My perfectionist self laughs but there’s also a part of me saying
Although my inner voice may be asserting I’m NOT bossy, I make effort to temper my skills with humor.
The genders come at communication with differing perspectives, expectations and agendas.
We can’t change another person. We can only CHOOSE to become a better person. This is where give and take comes in. But a relationship isn’t a baseball game where we keep score or the stats are recorded. In fact, quite the opposite. We need to learn to let stuff go.
The struggle for perfectionists, like me, is placing unrealistic expectations on ourselves and others. The Hubster has worked tirelessly for a quarter of a century to teach me two words:
These aren’t words of resignation. They’re words of grace. “Don’t be so hard on me. Don’t be so hard on others. And don’t be so hard on you.”
This is a significant part of becoming a “better person”; choosing to give grace instead of criticism.

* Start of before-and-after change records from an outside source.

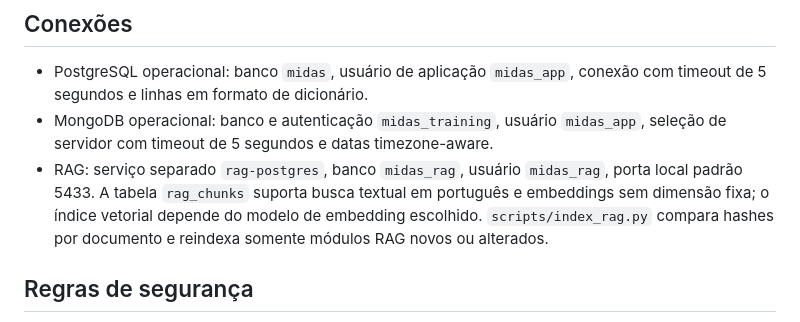
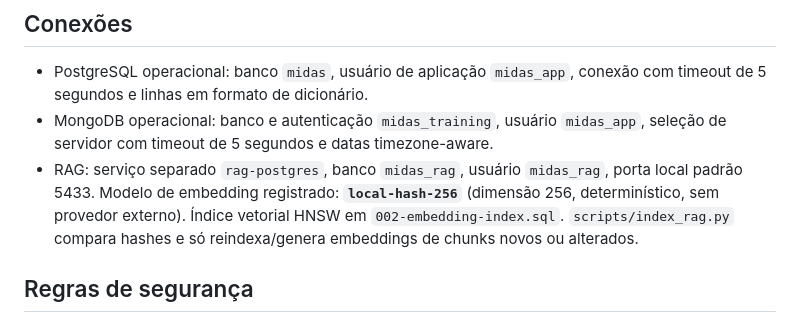
Before and after one commit to Fernandorsoul/Midas, a Markdown page: docs/rag/07-storage-security.md, the part around the change. Rendered like a GitHub page.

```diff
--- a/docs/rag/07-storage-security.md
+++ b/docs/rag/07-storage-security.md
@@ -30,7 +30,7 @@ PostgreSQL, MongoDB, segredos, isolamento de dados e controles de acesso.
 
 - PostgreSQL operacional: banco `midas`, usuário de aplicação `midas_app`, conexão com timeout de 5 segundos e linhas em formato de dicionário.
 - MongoDB operacional: banco e autenticação `midas_training`, usuário `midas_app`, seleção de servidor com timeout de 5 segundos e datas timezone-aware.
-- RAG: serviço separado `rag-postgres`, banco `midas_rag`, usuário `midas_rag`, porta local padrão 5433. A tabela `rag_chunks` suporta busca textual em português e embeddings sem dimensão fixa; o índice vetorial depende do modelo de embedding escolhido. `scripts/index_rag.py` compara hashes por documento e reindexa somente módulos RAG novos ou alterados.
+- RAG: serviço separado `rag-postgres`, banco `midas_rag`, usuário `midas_rag`, porta local padrão 5433. Modelo de embedding registrado: **`local-hash-256`** (dimensão 256, determinístico, sem provedor externo). Índice vetorial HNSW em `002-embedding-index.sql`. `scripts/index_rag.py` compara hashes e só reindexa/genera embeddings de chunks novos ou alterados.
 
 ## Regras de segurança
 
```
Also changed, not shown: AGENTS.md (+5 -0 lines).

Choosing to show grace and simply enjoy one another’s company without keeping score.
How different might a developing relationship be if there were no hidden agendas or unwritten rules & expectations getting in the way of simply being yourself, of being who God has made you?
Perhaps if we choose to let go of expectations and lean in toward one another, we might experience a greater sense of being a partner, a member of a team.
How have you seen this idea play out in your relationship experience?